I asked if their efforts are covered in the media. He pointed to a picture here or photo there, but conceded that its efforts had been mostly blacked out by outlets that are currently trouncing Russia on the hour for violating democracy in….the Crimea and Ukraine. (Oligarchs run those countries just as the 1% runs ours.)
Saving democracy here is not considered such a sexy story, perhaps because there is no incarnation of “evil” like Putin to bash.
As we focus on the McCutcheon decision, let us remember the other decisions we overlook because they are don’t come to us in black robes.
At the same time, the Roberts Court knows the political system is corrupt, but they don’t want to do anything about. Writes Jeffrey Toobin in the New Yorker, “If you think that the Supreme Court’s decision in McCutcheon v. Federal Election Commission was bad, just wait: worse may be on the way.”
He notes that the Court majority says they opposed corruption but then define it away:
“Roberts is defining “quid pro quo” corruption almost as outright bribery, which Congress can outlaw. But the implication of what Roberts is saying is that anything short of outright bribery is protected by the First Amendment.”
Underscore that word “anything!”
This decision will hurt the Republicans, argues Peter Beinhart in The Atlantic because it cements their reputation as the party by, for, and of the rich.
He writes: “Last Sunday, Matt Dowd, George W. Bush’s shrewd and independent-minded former political strategist, called it “ridiculous” to think that “trumping out to Las Vegas to kiss the ring of a billionaire casino owner” will help Republicans “get elected president.” He’s right. It confirms the very image Republicans most need to overcome.

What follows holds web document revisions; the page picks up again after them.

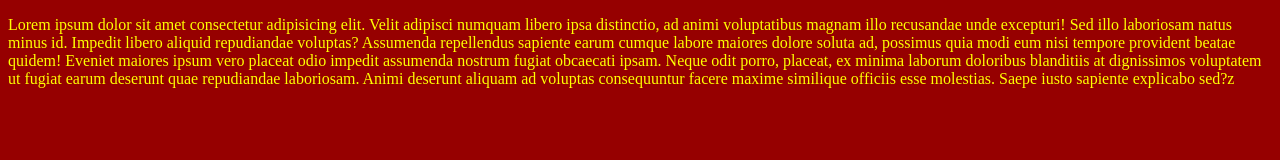
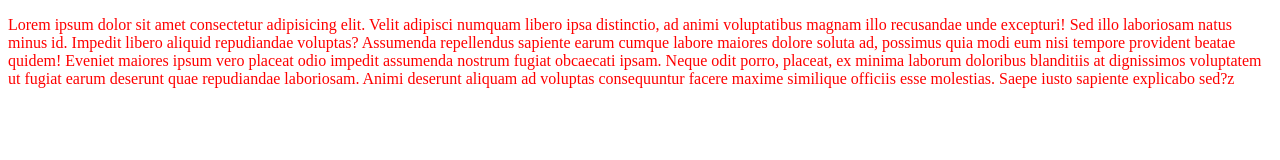
Before and after one commit to spyder87/demo-repo, a plain HTML site: page index.html in a window 1280 px wide. Drawn offline with Linux system fonts and the light colour scheme.

Commit message:
changed body and text color

```diff
--- a/style.css
+++ b/style.css
@@ -1,7 +1,7 @@
 body{
-    background-color: rgb(150, 0, 0);
-    color: rgb(255, 39, 39);
+    background-color: rgb(255, 255, 255);
+    /* color: rgb(255, 255, 255);    */
 }
 p{
-    color: yellow;
+    color: rgb(255, 0, 0);
 }
```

The GOP’s increased reliance on big donors also makes it less likely the party will craft new policies that appeal to the blue-collar voters it needs to win.”
So, yes, the Court decision is bad for those of us who still believe, naively perhaps, that politics should not be dominated by the superrich, and their corporate order.
But no, McCutcheon is not going to sink the Good Ship democracy that, like that Malaysian airliner, may have already been heading for those waves. What used to be Davey Jones Locker now belongs to John Roberts and his Men in Black.
Finally, speaking of what does get over-covered. Malaysians are =in the street protesting exploitative coverage of their airline tragedy. They see Fox and CNN as indistinct American media. They are calling for a boycott, denouncing US TV as unprofessional and misleading for labeling Malaysia as terrorist, among other crimes and misdemeanors.
What do they know about our media that most Americans still don't?